DUBAI// Low-income Pakistani expatriates who regularly send remittance back home are likely to be the losers if foreign exchanges impose transfer fees in a dispute with the Pakistani government.
And the winners are likely to be illegal money-transfer networks.
Under the Pakistan Remittance Initiative (PRI), people who transfer more than US$100 are not charged by member exchanges, which in return receive a rebate from Pakistan. However, rebates running up to "millions of dirhams" have remained unpaid since August of 2011 and this has led to warnings from exchanges that charges will have to be imposed.
Customers have been told they are likely to be charged Dh15 per transfer from September.
"Most Pakistanis send money through remittance on a regular basis and these charges are likely to hurt lower-income people the hardest," said Mobisher Rabbani, a Pakistani who regularly remits money home to pay for the construction of a new house in the country.
He said the new charge would make little difference to him, but "the bigger impact will be on people sending smaller amounts on a monthly basis".
"For them, and that is the majority of people, a Dh15 charge would be significant."
The impending charge has been met with dismay.
"The system was working so well over the last few years," Jamal Malik, who lives in Deira and sends around US$500 every few months. "I can see a lot of people going back to the unofficial systems they used before."
Imran Masood, who sends around US$150 a month to his family in Lahore, said the impact would be serious.
"For me, every little bit I send is important," he said. "Some people say it's only Dh15, but over a year it adds up and is money that could have benefited my family."
For Naveed Iqbal, there was frustration at Pakistan's government.
"The government of Pakistan needs to sort this problem out as soon as possible.
"I think it will really discourage many people from sending back remittances through legal means."
The PRI was introduced by the government of Pakistan in the mid-1980s to encourage remittances through legitimate channels and cut down on unofficial transfers.

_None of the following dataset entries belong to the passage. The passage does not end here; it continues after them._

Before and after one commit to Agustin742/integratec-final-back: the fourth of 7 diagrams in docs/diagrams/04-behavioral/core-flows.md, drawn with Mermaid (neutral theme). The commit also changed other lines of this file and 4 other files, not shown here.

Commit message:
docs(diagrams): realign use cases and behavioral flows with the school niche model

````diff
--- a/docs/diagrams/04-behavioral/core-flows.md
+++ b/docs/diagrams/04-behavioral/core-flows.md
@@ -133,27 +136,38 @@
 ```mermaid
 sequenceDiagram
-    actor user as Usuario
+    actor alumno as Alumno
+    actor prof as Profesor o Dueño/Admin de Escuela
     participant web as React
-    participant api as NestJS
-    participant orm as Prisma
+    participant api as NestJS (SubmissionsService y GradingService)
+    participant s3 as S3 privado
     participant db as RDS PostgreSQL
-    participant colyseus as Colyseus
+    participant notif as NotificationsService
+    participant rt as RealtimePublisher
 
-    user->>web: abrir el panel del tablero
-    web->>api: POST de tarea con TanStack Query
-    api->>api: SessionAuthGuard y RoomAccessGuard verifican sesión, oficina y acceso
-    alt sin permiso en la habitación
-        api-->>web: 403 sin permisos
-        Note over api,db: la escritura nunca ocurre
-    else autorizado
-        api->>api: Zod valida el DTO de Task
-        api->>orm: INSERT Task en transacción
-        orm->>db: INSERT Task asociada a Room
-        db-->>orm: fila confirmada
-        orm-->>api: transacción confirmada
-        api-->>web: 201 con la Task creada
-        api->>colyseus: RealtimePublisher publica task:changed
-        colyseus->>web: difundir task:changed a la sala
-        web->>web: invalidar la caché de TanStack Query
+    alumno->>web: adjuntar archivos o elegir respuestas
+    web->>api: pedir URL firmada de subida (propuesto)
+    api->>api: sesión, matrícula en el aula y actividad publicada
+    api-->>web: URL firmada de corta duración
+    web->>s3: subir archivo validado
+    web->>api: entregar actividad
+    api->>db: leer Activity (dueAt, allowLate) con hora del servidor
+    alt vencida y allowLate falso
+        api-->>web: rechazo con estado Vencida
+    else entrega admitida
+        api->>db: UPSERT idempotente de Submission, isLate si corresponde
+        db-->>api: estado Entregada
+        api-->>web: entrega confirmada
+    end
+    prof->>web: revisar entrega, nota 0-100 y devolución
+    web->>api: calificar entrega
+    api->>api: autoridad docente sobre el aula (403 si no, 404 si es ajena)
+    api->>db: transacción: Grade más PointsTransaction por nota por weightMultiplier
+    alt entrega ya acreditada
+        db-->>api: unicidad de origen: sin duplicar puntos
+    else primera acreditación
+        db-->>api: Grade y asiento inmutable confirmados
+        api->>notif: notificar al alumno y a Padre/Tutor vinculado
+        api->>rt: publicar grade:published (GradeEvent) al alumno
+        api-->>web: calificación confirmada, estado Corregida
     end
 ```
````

Remittances by Pakistani expatriates in the UAE are expected to hit US$4 billion this year.
"This will have a massive impact on the amount Pakistani expatriates are willing to send back in remittances," said Syed Faraz Ahmed, an executive director at Multinet Trust Exchange in Dubai. "This system has worked well in the past and substantially squashed the practice of sending money back through illegal channels like hundi and hawala but people might be tempted back to that."
Mohammed Ali Al Ansari, managing director of Al Ansari Exchange, likewise said the Pakistani government "will probably miss out on foreign cash flow as more and more people will start to use unofficial remittance services. "In the long run that will impact more on Pakistan itself."
Remittances from UAE through official channels were estimated to be around US$3 billion in 2011, said Leena Wilson, administrative manager at the Foreign Exchange and Remittance Group (Ferg).
The group is made up of foreign exchange companies of all sizes based in the UAE.
Ferg took up the matter on behalf of its members with the State Bank of Pakistan and via the Pakistan Embassy in Abu Dhabi, said Ms Wilson.
"Some small amounts were received in small batches, but there is still a large backlog since last August worth millions of dirhams," said Ms Wilson.
Sobia Rahman, vice president for the Gulf, Pakistan and Afghanistan for Western Union, said its customers would be unaffected as it was not part of PRI.
Jamil Ahmed Khan, Pakistan's Ambassador to the UAE, said: "The dues of the last several years have been cleared as of August last year and we are hopeful that the outstanding amounts will be cleared in due course."